  5. When treatment is completed…Following the final treatment I always sent a thank you letter with a post op photo for cosmetic cases and another copy of our “Care to Share” program with 2 business cards.  You have to continue to encourage referrals.
  6. Keeping the patient happy, informed and loyal…We send all of our patients a newsletter 4 times a year to constantly keep in touch with them.  Each letter or newsletter has the phrase “Address Correction Requested” printed beneath where the postage goes.  This allows returned mail to give us the patient’s current address.  We also send birthday cards and special occasion letters to our patients.
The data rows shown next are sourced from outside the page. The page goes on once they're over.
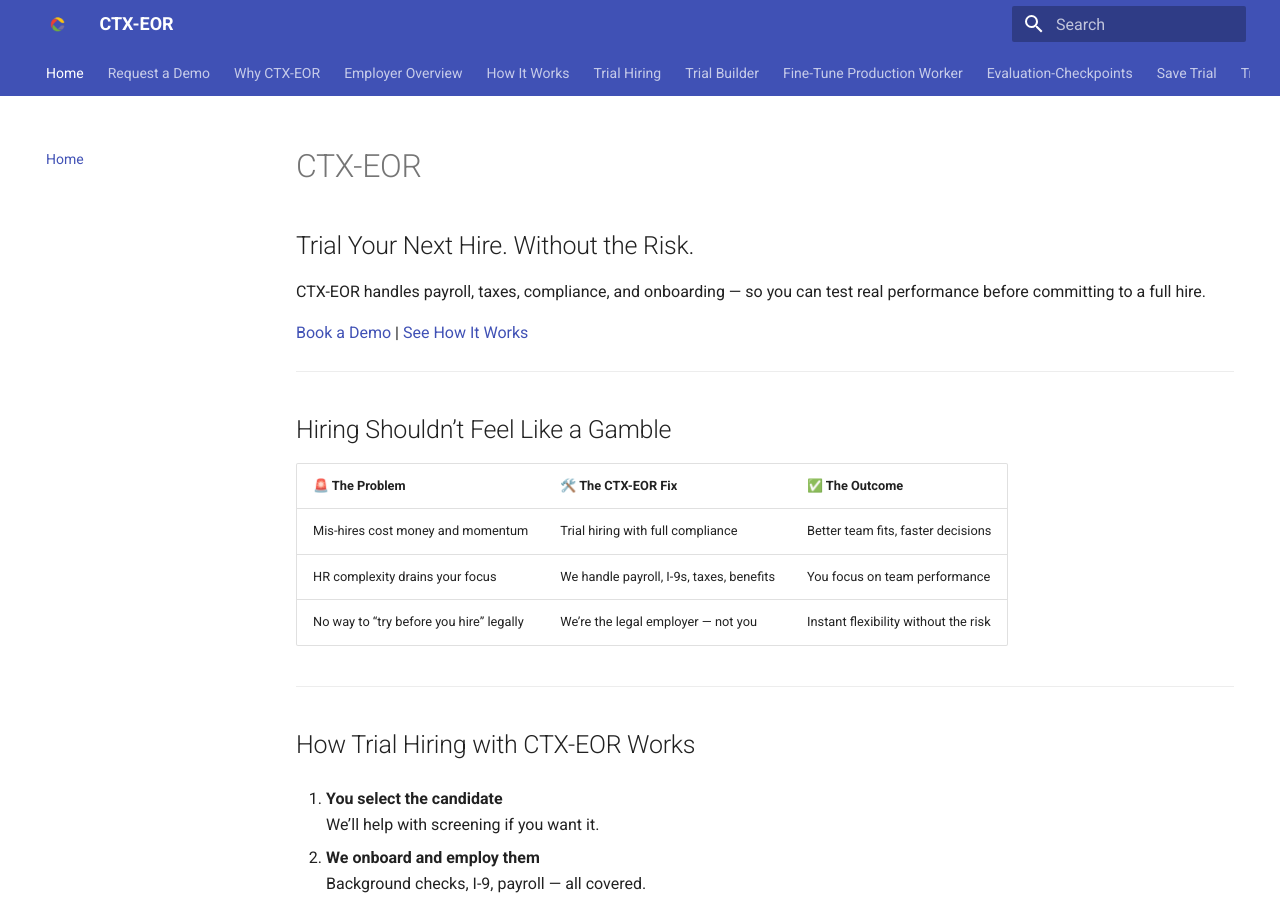
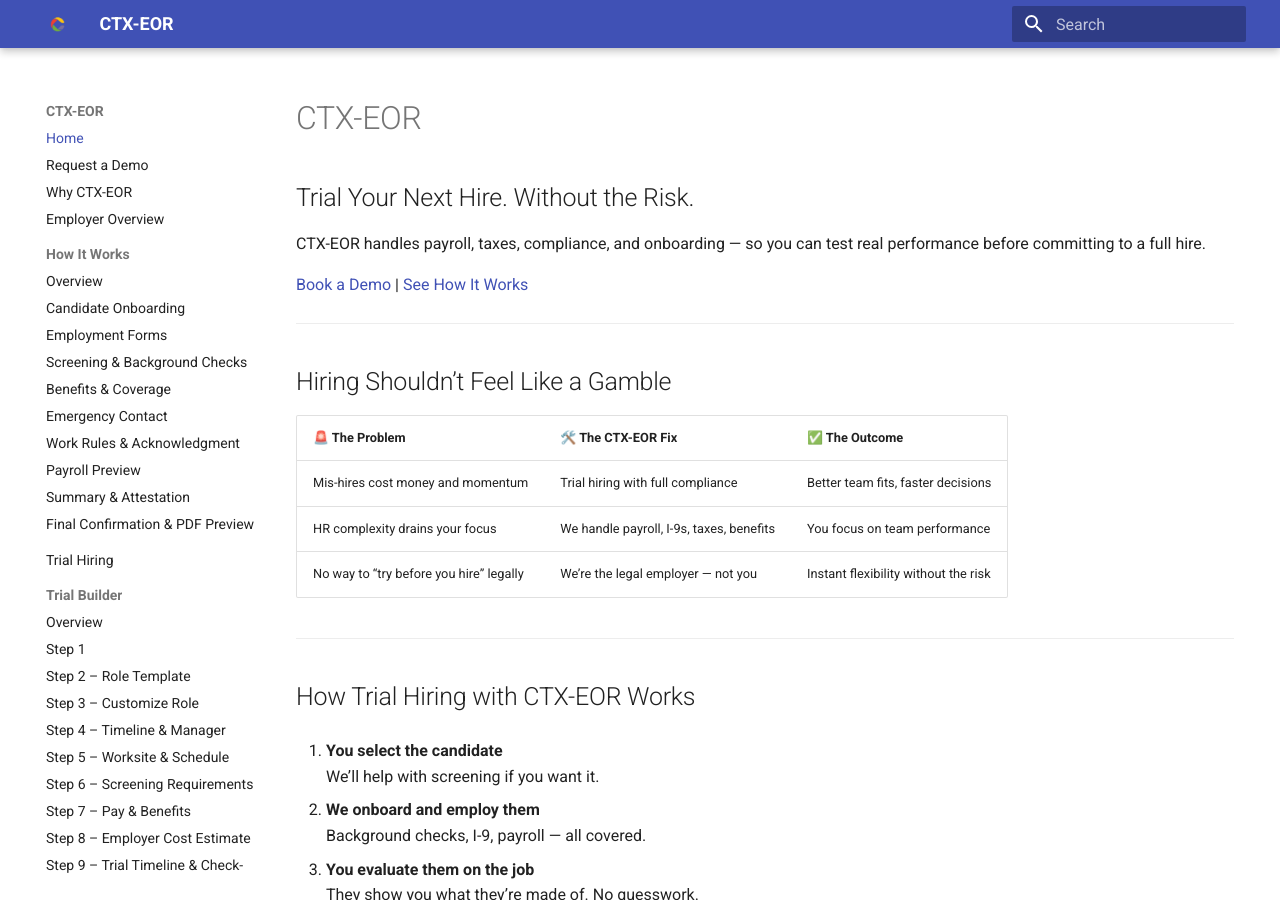
Before and after one commit to cirrusflyer275ds/ctx-eor-site, an MkDocs documentation site: the page built from docs/index.md, in a window 1280 px wide and 900 px high. Built offline with MkDocs 1.6.1 and Material for MkDocs 9.7.7, drawn with Linux system fonts in a browser that asks for light colours.

Commit message:
Update mkdocs.yml

```diff
--- a/mkdocs.yml
+++ b/mkdocs.yml
@@ -5,8 +5,6 @@ site_author: CTX-EOR Team
 theme:
   name: material
   features:
-    - navigation.tabs
-    - navigation.top
     - navigation.expand
     - navigation.sections
   logo: logo.png
```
  7. Enter the new patient into the recall system…The real benefit of marketing is not just the patient that comes in for a “deal”.  It is taking that patient and turning them into a referring machine.  In doing this it becomes even more important to maintain an active recall system of loyal patients.  Please feel free to give us a call and let us describe our “recall magic” system of perpetual patients.  The “Whitening for Life” program is a great way to encourage your patients to never miss a recall appointment.  We guarantee all of our work.  This offer hinges on the patient not missing a normal 6 month recall.  Give your patients a reason to stay in your practice.